Bill revealed that he only had one day to rehearse for his appearance, ahead of filming.
“I probably could have used two,” he admits, and added that he quickly picked up on the correct Jeopardy! lingo: contestants give “responses,” not answers, and hosts say a response is “incorrect” instead of wrong.
Bill added that there were a “couple of times I had to pinch myself to say, ‘Oh my gosh! Look where I am. This is crazy’. It looks just like it looks on television. You’re not watching on the box, you’re actually there. The big screen and the questions and the podiums with the guests and the directors and the producers and the whole thing. It is quite surreal.”
“It becomes easier, show by show,” he shared about hosting. “Around show seven, I was like, ‘I think I’ve got this!’ I was feeling a little bit more comfortable. Then you’ve got show eight, nine, 10 and you’re out.”
Like with guest hosts in the past weeks, Jeopardy will be donating to a charity of Bill‘s choice, in an equal amount to the cumulative winnings of the contestants that compete while they’re hosting.
He has chosen the Media Fellowship House, which is a non-partisan interracial and interfaith organization based in Media, Pennsylvania. The house has been used to hold programs for children and senior citizens, and also host civics groups and civil rights activities.

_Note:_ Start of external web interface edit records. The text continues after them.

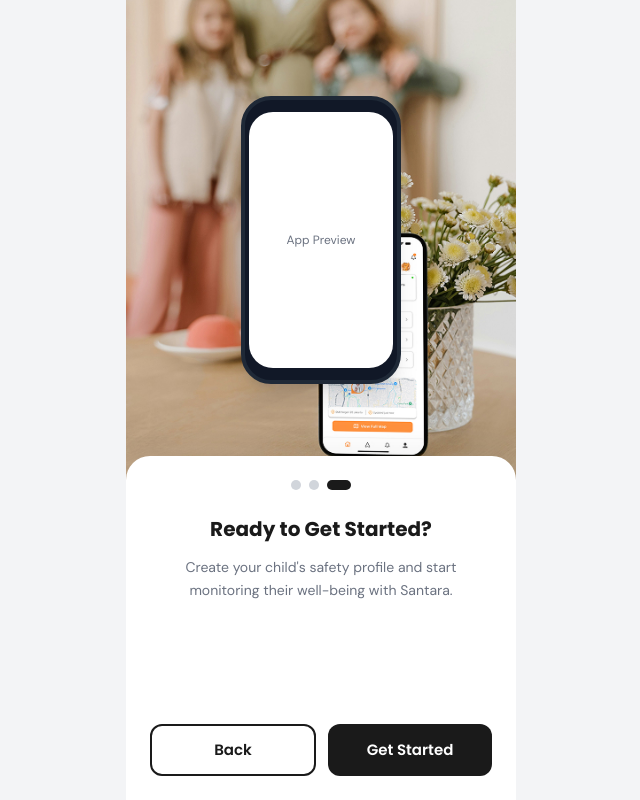
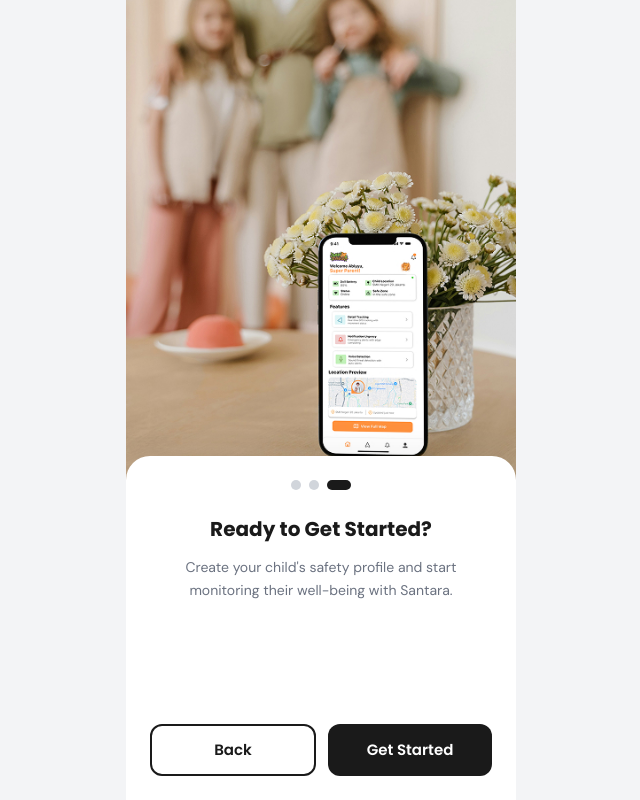
Before and after one commit to makhc1/santara-app, a React (Vite) app: page /onboarding-3 in a window 1280 px wide. Shown: the whole page, without its empty margins (319-959 px from the left). Built offline with nearby package versions, Linux system fonts and the light colour scheme.

Commit message:
fix: onboarding layer

```diff
--- a/src/pages/Onboarding3.jsx
+++ b/src/pages/Onboarding3.jsx
@@ -16,13 +16,7 @@
             alt="Onboarding 3"
             className="w-full h-full object-cover"
           />
-          <div className="absolute top-1/2 left-1/2 transform -translate-x-1/2 -translate-y-1/2 z-10">
-            <div className="w-40 h-72 bg-gray-900 rounded-[30px] border-4 border-gray-800 shadow-xl flex items-center justify-center">
-              <div className="w-36 h-64 bg-white rounded-[24px] overflow-hidden flex items-center justify-center text-muted text-xs">
-                App Preview
-              </div>
-            </div>
-          </div>
+          <div className="absolute top-1/2 left-1/2 transform -translate-x-1/2 -translate-y-1/2 z-10"></div>
         </div>
 
         <div className="flex-1 bg-white rounded-t-3xl -mt-6 p-6 flex flex-col justify-between relative z-10 shadow-[0_-10px_30px_rgba(0,0,0,0.05)]">
```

Jeopardy! airs weekdays. Check your local listings for times and channels.